2011-2015: Astros and Pirates and Padres[edit]

Colorado dealt Barmes to the Houston Astros for Felipe Paulino and he returned to being a regular major league shortstop for the first time in five years. His batting line for the 2011 Astros was .244/.312/.386; in a lower offensive environment, his OPS+ was much better at 93. He had 27 doubles and 12 home runs while fielding .978. The 12 homers were the sixth-best total for a shortstop in Astros history. He was 5th in the 2011 NL in fielding percentage at shortstop and second to Chris Young in defensive wins above replacement. A free agent, he was signed by the Pittsburgh Pirates to replace fellow light-hitting Ronny Cedeno. Pittsburgh, under manager Clint Hurdle, was bringing in some of Hurdle's former Rockies, as they also signed Rod Barajas. The two players whose surnames started with Bar both bombed at the plate, though Barmes at least provided defense. He hit .229/.272/.321 with 8 home runs, 34 runs, 45 RBI, 20 walks and no steals for a 64 OPS+. He was among the 2012 NL leaders in defensive wins above replacement (5th, between Andrelton Simmons and David Wright), third in assists at shortstop (399, between Reyes and Brandon Crawford), tied Everth Cabrera for 5th in errors at short (16) and tied Tejada for 5th in double plays at short (72).
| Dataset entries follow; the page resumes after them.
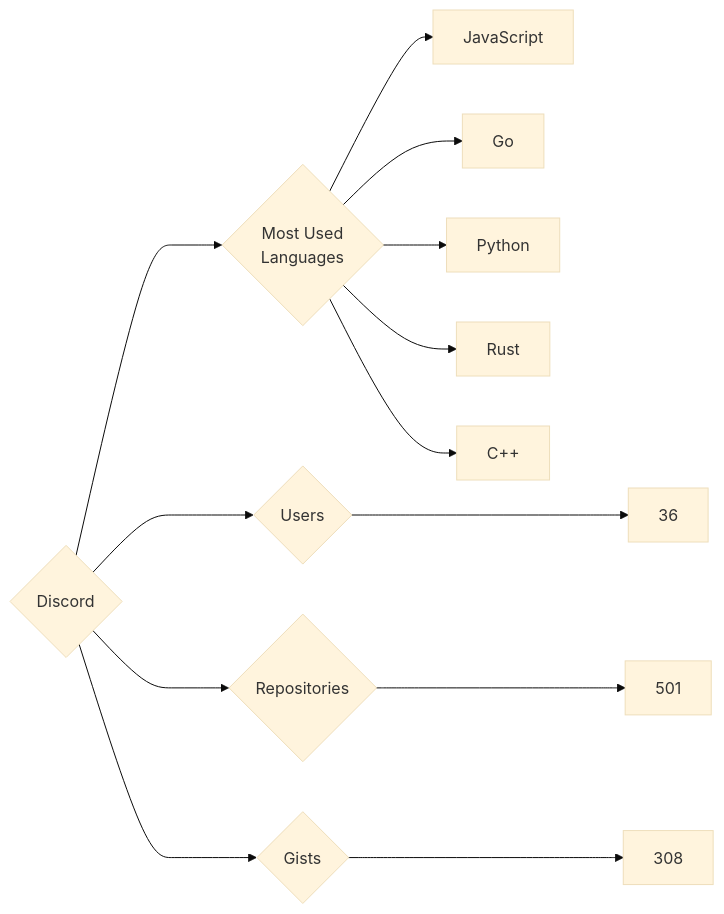
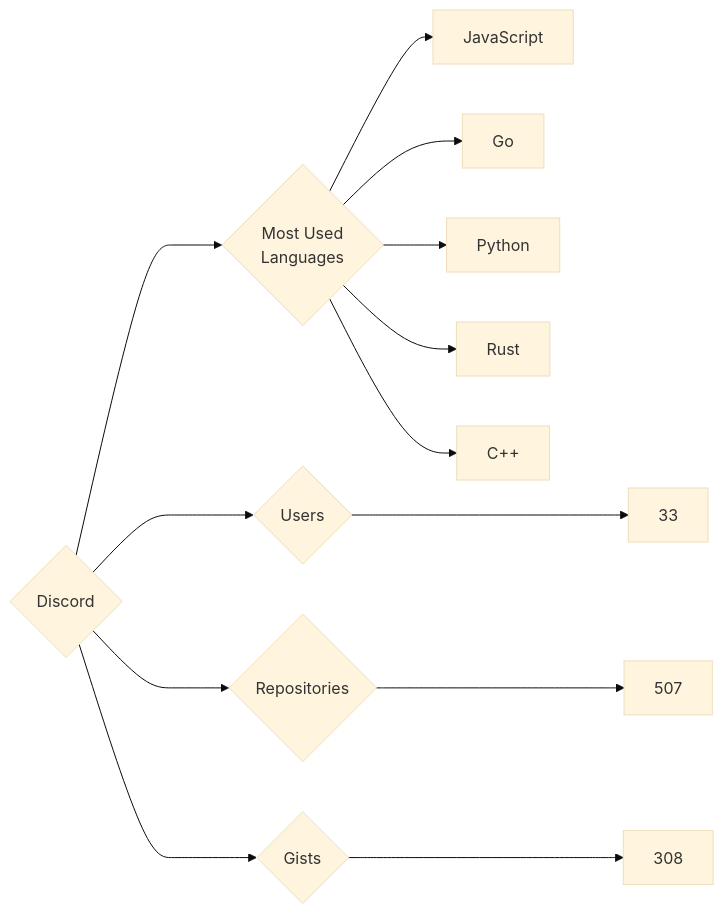
Before and after one commit to trickest/insiders: the diagram in targets/Discord/README.md, drawn with Mermaid (base theme). The commit also changed 895 other files, not shown here.

````diff
--- a/targets/Discord/README.md
+++ b/targets/Discord/README.md
@@ -3,13 +3,13 @@
 ```mermaid
 graph LR
 COMPANY_NAME{Discord}
-COMPANY_NAME ---> U{Users} ---> UN[36]
-COMPANY_NAME ---> R{Repositories} ---> RN[501]
+COMPANY_NAME ---> U{Users} ---> UN[33]
+COMPANY_NAME ---> R{Repositories} ---> RN[507]
 COMPANY_NAME ---> G{Gists} ---> GN[308]
 COMPANY_NAME ---> ML{Most Used<br>Languages}
 ML --> JavaScript[JavaScript]
 ML --> Go[Go]
 ML --> Python[Python]
 ML --> Rust[Rust]
 ML --> C++[C++]
 ```
````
With the 2013 Pirates, Barmes' offensive woes resulted in a decrease of playing time as Jordy Mercer was hitting much better; Barmes still saw regular time due to his sharper fielding as the two shared the position much of the year. Clint finished with 91 starts at short, hitting .211/.249/.309 for a 58 OPS+ with just 22 runs scored and 23 RBI, while fielding .968; his OPS+ was 58 to Mercer's 118. Accepting a role as Mercer's pure backup, Clint signed a one year deal to return to Pittsburgh in 2014. He only saw action in 48 games, batting a meager .245/.328/.294 (77 OPS+) while floating all over the infield. He completed his big league career after one season roaming the infield for the San Diego Padres in 2015. An attempt to catch on with the Kansas City Royals in 2016 saw him log some time with the Omaha Storm Chasers before retiring in the middle of May.

Notable Achievements[edit]

  • 20-Home Run Seasons: 1 (2009)

Related Sites[edit]